When Microsoft introduced the ‘Modern UI’ on the XBox 360 a while ago, it seemed obvious to most people that the new UI was just an excuse to shove more advertising into the faces of users. It changed a perfectly functional, text-based navigation system into an attention-grabbing, image-oriented, and ultimately wasteful navigation system. Visual ads are much more effective than text ads, and the current XBox 360 interface delivers them relentlessly.
A bit of background: Microsoft has long been jealous of Google’s ability to make massive amounts of money through advertising. Microsoft has tried to emulate Google by mirroring the services Google provides with Bing, Bing Webmaster Tools, and so on. When the new XBox 360 UI – the one filled with ads – first appeared, Microsoft may have expected backlash from users. When no such backlash materialized, Microsoft must have decided they could get away with the same thing in Windows.

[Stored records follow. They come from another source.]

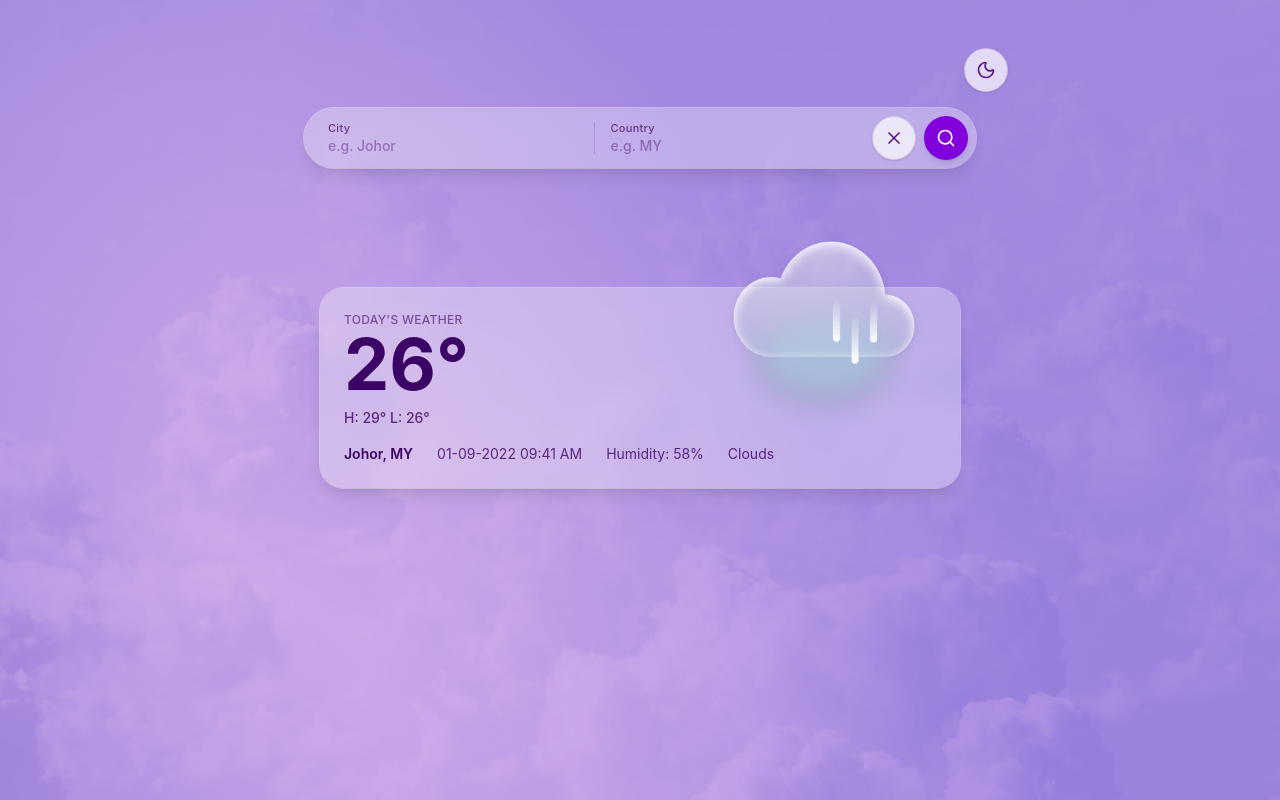
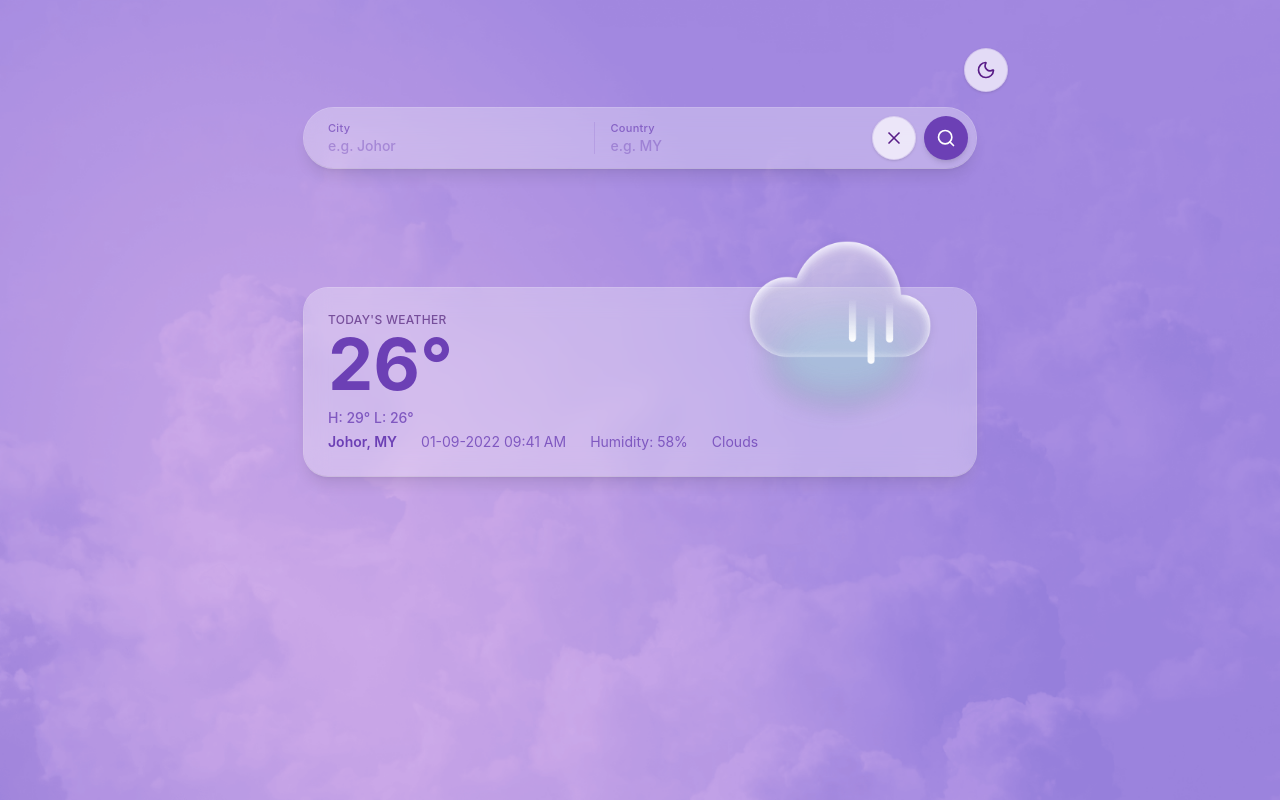
Before and after one commit to JinChor1/weather-finder, a React (Vite) app: page / in a window 1280 px wide. Built offline with nearby package versions, Linux system fonts and the light colour scheme.

Commit message:
style: define custom color in css tailwind

```diff
--- a/src/features/theme/components/ThemeToggle.tsx
+++ b/src/features/theme/components/ThemeToggle.tsx
@@ -18,7 +18,7 @@ export function ThemeToggle() {
       type="button"
       onClick={toggleTheme}
       aria-label={label}
-      className="flex h-11 w-11 shrink-0 items-center justify-center rounded-full border border-purple-950/15 bg-white/70 text-purple-900 shadow-sm transition hover:bg-white focus-visible:outline focus-visible:outline-2 focus-visible:outline-offset-2 focus-visible:outline-purple-700 dark:border-white/15 dark:bg-white/10 dark:text-white dark:hover:bg-white/20"
+      className="icon-button"
     >
       {isDark ? (
         <Sun aria-hidden="true" className="h-5 w-5" />
--- a/src/features/weather/components/NotFoundBanner.tsx
+++ b/src/features/weather/components/NotFoundBanner.tsx
@@ -14,12 +14,12 @@ export function NotFoundBanner() {
   return (
     <div
       role="alert"
-      className="mx-auto flex w-full max-w-2xl items-start gap-3 rounded-3xl border border-rose-500/50 bg-rose-50/80 p-4 text-rose-900 shadow-lg backdrop-blur-md dark:border-rose-500/40 dark:bg-rose-950/50 dark:text-rose-100"
+      className="mx-auto flex w-full max-w-2xl items-start gap-3 rounded-3xl border border-danger-border bg-danger-surface p-4 text-danger-content shadow-lg backdrop-blur-md"
     >
-      <AlertTriangle aria-hidden="true" className="mt-0.5 h-5 w-5 shrink-0 text-rose-600 dark:text-rose-300" />
+      <AlertTriangle aria-hidden="true" className="mt-0.5 h-5 w-5 shrink-0 text-danger-icon" />
       <div>
         <p className="font-semibold">Not found</p>
-        <p className="text-sm text-rose-800/90 dark:text-rose-200/80">
+        <p className="text-sm text-danger-muted">
           We couldn't find weather for that city and country. Check the spelling and try again.
         </p>
       </div>
--- a/src/features/weather/components/SearchBar.tsx
+++ b/src/features/weather/components/SearchBar.tsx
@@ -12,14 +12,11 @@ export function SearchBar() {
     <div
       role="search"
       aria-label="Search weather by city and country"
-      className="mx-auto flex w-full max-w-2xl flex-wrap items-center gap-4 rounded-3xl bg-white/30 p-4 shadow-lg ring-1 ring-white/40 backdrop-blur-md sm:flex-nowrap sm:rounded-full sm:gap-3 sm:py-2 sm:pl-6 sm:pr-2 dark:bg-black/30 dark:ring-white/10"
+      className="glass-panel mx-auto flex w-full max-w-2xl flex-wrap items-center gap-4 p-4 sm:flex-nowrap sm:rounded-full sm:gap-3 sm:py-2 sm:pl-6 sm:pr-2"
     >
       <div className="flex flex-1 flex-wrap items-center gap-4 sm:flex-nowrap">
         <div className="flex min-w-32 flex-1 flex-col">
-          <label
-            htmlFor="search-city"
-            className="text-[11px] font-medium tracking-wide text-purple-950/70 dark:text-purple-100/70"
-          >
+          <label htmlFor="search-city" className="field-label">
             City
           </label>
           <input
@@ -28,20 +25,14 @@ export function SearchBar() {
             type="text"
             placeholder="e.g. Johor"
             autoComplete="off"
-            className="w-full bg-transparent text-sm font-medium text-purple-950 placeholder:text-purple-950/40 focus:outline-none dark:text-white dark:placeholder:text-white/40"
+            className="w-full bg-transparent text-sm font-medium text-content placeholder:text-content/40 focus:outline-none"
           />
         </div>
 
-        <div
-          aria-hidden="true"
-          className="hidden h-8 w-px shrink-0 bg-purple-950/15 sm:block dark:bg-white/15"
-        />
+        <div aria-hidden="true" className="hidden h-8 w-px shrink-0 bg-content/15 sm:block" />
 
         <div className="flex min-w-32 flex-1 flex-col">
-          <label
-            htmlFor="search-country"
-            className="text-[11px] font-medium tracking-wide text-purple-950/70 dark:text-purple-100/70"
-          >
+          <label htmlFor="search-country" className="field-label">
             Country
           </label>
           <input
@@ -50,23 +41,19 @@ export function SearchBar() {
             type="text"
             placeholder="e.g. MY"
             autoComplete="off"
-            className="w-full bg-transparent text-sm font-medium text-purple-950 placeholder:text-purple-950/40 focus:outline-none dark:text-white dark:placeholder:text-white/40"
+            className="w-full bg-transparent text-sm font-medium text-content placeholder:text-content/40 focus:outline-none"
           />
         </div>
       </div>
 
       <div className="flex w-full items-center justify-end gap-2 sm:w-auto">
-        <button
-          type="button"
-          aria-label="Clear"
-          className="flex h-11 w-11 shrink-0 items-center justify-center rounded-full border border-purple-950/15 bg-white/70 text-purple-900 shadow-sm transition hover:bg-white focus-visible:outline focus-visible:outline-2 focus-visible:outline-offset-2 focus-visible:outline-purple-700 dark:border-white/15 dark:bg-white/10 dark:text-white dark:hover:bg-white/20"
-        >
+        <button type="button" aria-label="Clear" className="icon-button">
           <X aria-hidden="true" className="h-5 w-5" />
         </button>
         <button
           type="button"
           aria-label="Search"
-          className="flex h-11 w-11 shrink-0 items-center justify-center rounded-full bg-purple-700 text-white shadow-md transition hover:bg-purple-800 focus-visible:outline focus-visible:outline-2 focus-visible:outline-offset-2 focus-visible:outline-purple-900"
+          className="flex h-11 w-11 shrink-0 items-center justify-center rounded-full bg-primary text-white shadow-md transition hover:bg-primary-hover focus-visible:outline focus-visible:outline-2 focus-visible:outline-offset-2 focus-visible:outline-primary-strong"
         >
           <Search aria-hidden="true" className="h-5 w-5" />
         </button>
--- a/src/features/weather/components/WeatherResult.tsx
+++ b/src/features/weather/components/WeatherResult.tsx
@@ -43,26 +43,24 @@ export function WeatherResult({ weather }: WeatherResultProps) {
   return (
     <section
       aria-label="Today's weather"
-      className="relative mx-auto w-full max-w-2xl px-4 pt-14 pb-2 text-purple-950 sm:pt-24 dark:text-white"
+      className="relative mx-auto w-full max-w-2xl pt-14 pb-2 text-content sm:pt-24"
     >
-      <div className="relative rounded-3xl bg-white/30 p-6 shadow-lg ring-1 ring-white/40 backdrop-blur-md dark:bg-black/30 dark:ring-white/10">
+      <div className="glass-panel relative p-6">
         <div className="absolute -top-12 right-2 h-32 w-32 sm:-top-20 sm:right-6 sm:h-56 sm:w-56">
           <WeatherIcon condition={condition} className="h-full w-full object-contain drop-shadow-lg" />
         </div>
 
-        <div className="grid grid-cols-[1fr_auto] items-start gap-x-4 pr-32 sm:block sm:pr-0">
+        <div className="grid grid-cols-[1fr_auto] items-start gap-x-4 sm:block ">
           <div className="col-start-1">
-            <p className="text-xs font-medium tracking-wide text-purple-950/60 uppercase dark:text-purple-200/70">
-              Today's Weather
-            </p>
+            <p className="eyebrow-label">Today's Weather</p>
             <p className="text-6xl leading-none font-bold sm:text-7xl">{Math.round(temperature)}°</p>
-            <p className="mt-2 text-sm font-medium text-purple-950/80 dark:text-purple-100/80">
+            <p className="mt-2 text-sm font-medium text-muted/80">
               H: {Math.round(temperatureHigh)}° L: {Math.round(temperatureLow)}°
             </p>
           </div>
 
-          <div className="col-start-2 flex flex-col items-end gap-1 pt-1 text-right text-sm text-purple-950/80 sm:mt-4 sm:flex-row sm:flex-wrap sm:items-baseline sm:justify-start sm:gap-x-6 sm:gap-y-1 sm:pt-0 sm:text-left dark:text-purple-100/80">
-            <p className="font-semibold text-purple-950 dark:text-white">
+          <div className="col-start-2 flex flex-col items-end gap-1 pt-1 text-right text-sm text-muted/80 sm:flex-row sm:flex-wrap sm:items-baseline sm:justify-start sm:gap-x-6 sm:gap-y-1 mt-10 sm:mt-0 sm:text-left">
+            <p className="font-semibold text-content">
               {city}, {country}
             </p>
             <p>{formatObservedAt(observedAt)}</p>
--- a/src/index.css
+++ b/src/index.css
@@ -2,6 +2,120 @@
 
 @custom-variant dark (&:where(.dark, .dark *));
 
+/*
+ * Brand color. Primary purple is pinned to the client's exact hex
+ * (#6C40B5) rather than a stock Tailwind swatch. `-hover`/`-strong` are
+ * derived shades (progressively darker) for the search button's hover and
+ * focus-ring states, mirroring the purple-700/800/900 relationship the UI
+ * used before this token existed.
+ */
+@theme {
+  --color-primary: #6c40b5;
+  --color-primary-hover: #5c369a;
+  --color-primary-strong: #4c2d7f;
+}
+
+/*
+ * Theme-aware semantic tokens. Light values live on `:root`, dark
+ * overrides on `.dark` (the class `useThemeStore` toggles on `<html>`).
+ * Exposed to Tailwind via `@theme inline` so components can use plain
+ * utilities (e.g. `text-content`, `bg-surface-glass`) with no `dark:`
+ * variant — the CSS variable itself swaps.
+ *
+ * Values that use the same numeric opacity in both themes (e.g. --muted at
+ * `/70` and `/80`) are kept as solid colors so Tailwind's opacity modifier
+ * still works normally. Values whose opacity or base color differs between
+ * themes (most of the frosted-glass surfaces) have their alpha baked
+ * directly into the token instead, since a single utility modifier can't
+ * express two different opacities per theme.
+ */
+:root {
+  --content: #6C40B5; /* purple-950 */
+  --muted: #6C40B5; /* purple-950; used at /70 (labels) and /80 (meta text) */
+  --eyebrow: rgb(59 7 100 / 0.6); /* purple-950 @ 60% */
+
+  --icon-content: #581c87; /* purple-900 */
+  --icon-surface: rgb(255 255 255 / 0.7);
+  --icon-surface-hover: rgb(255 255 255 / 1);
+
+  --surface-glass: rgb(255 255 255 / 0.3);
+  --glass: rgb(255 255 255 / 0.4); /* glass panel ring */
+
+  --danger-content: #881337; /* rose-900 */
+  --danger-icon: #e11d48; /* rose-600 */
+  --danger-border: rgb(244 63 94 / 0.5); /* rose-500 @ 50% */
+  --danger-surface: rgb(255 241 242 / 0.8); /* rose-50 @ 80% */
+  --danger-muted: rgb(159 18 57 / 0.9); /* rose-800 @ 90% */
+}
+
+.dark {
+  --content: #ffffff;
+  --muted: #f3e8ff; /* purple-100 */
+  --eyebrow: rgb(233 213 255 / 0.7); /* purple-200 @ 70% */
+
+  --icon-content: #ffffff;
+  --icon-surface: rgb(255 255 255 / 0.1);
+  --icon-surface-hover: rgb(255 255 255 / 0.2);
+
+  --surface-glass: rgb(0 0 0 / 0.3);
+  --glass: rgb(255 255 255 / 0.1);
+
+  --danger-content: #ffe4e6; /* rose-100 */
+  --danger-icon: #fda4af; /* rose-300 */
+  --danger-border: rgb(244 63 94 / 0.4); /* rose-500 @ 40% */
+  --danger-surface: rgb(76 5 25 / 0.5); /* rose-950 @ 50% */
+  --danger-muted: rgb(254 205 211 / 0.8); /* rose-200 @ 80% */
+}
+
+@theme inline {
+  --color-content: var(--content);
+  --color-muted: var(--muted);
+  --color-eyebrow: var(--eyebrow);
+
+  --color-icon-content: var(--icon-content);
+  --color-icon-surface: var(--icon-surface);
+  --color-icon-surface-hover: var(--icon-surface-hover);
+
+  --color-surface-glass: var(--surface-glass);
+  --color-glass: var(--glass);
+
+  --color-danger-content: var(--danger-content);
+  --color-danger-icon: var(--danger-icon);
+  --color-danger-border: var(--danger-border);
+  --color-danger-surface: var(--danger-surface);
+  --color-danger-muted: var(--danger-muted);
+}
+
+/*
+ * Shared visual patterns pulled out of components that repeated them
+ * near-verbatim. Built with `@apply` against the tokens above rather than
+ * raw color utilities so a palette change only has to happen here.
+ */
+@layer components {
+  /* Frosted glass card background, shared by SearchBar's pill and
+     WeatherResult's card. Layout (rounding overrides, padding) stays with
+     each consumer since those genuinely differ per usage. */
+  .glass-panel {
+    @apply rounded-3xl bg-surface-glass shadow-lg ring-1 ring-glass backdrop-blur-md;
+  }
+
+  /* Circular icon-only button, shared by SearchBar's Clear button and
+     ThemeToggle. */
+  .icon-button {
+    @apply flex h-11 w-11 shrink-0 items-center justify-center rounded-full border border-content/15 bg-icon-surface text-icon-content shadow-sm transition hover:bg-icon-surface-hover focus-visible:outline focus-visible:outline-2 focus-visible:outline-offset-2 focus-visible:outline-primary;
+  }
+
+  /* Small field label used above the City/Country inputs. */
+  .field-label {
+    @apply text-[11px] font-medium tracking-wide text-muted/70;
+  }
+
+  /* Uppercase "eyebrow" heading style used above the current temperature. */
+  .eyebrow-label {
+    @apply text-xs font-medium tracking-wide text-eyebrow uppercase;
+  }
+}
+
 body {
   min-height: 100vh;
 }
```
Also changed, not shown: 1 other file (tests, documents, lock files or other folders).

So, when Microsoft announced that Windows 8 would have the same interface as the XBox 360, I immediately assumed we’d be seeing ads in Windows 8. Sure enough, we’re starting to see reports of advertising appearing in the apps built into Windows 8.
But here’s the problem: XBox 360 users spend very little time looking at the user interface. 99.9% of the time, they’re looking at full screen content in the form of video and games. The interface ads barely register. That’s not the case with Windows applications, where most desktop users spend all their time. If I need to use a certain type of application, and I have a choice between one that shows me ads all the time, and one that doesn’t, guess which one I’m going to choose? Business IT departments are going to really hate this as well, and it’s going to be yet another reason for them to avoid Windows 8 completely.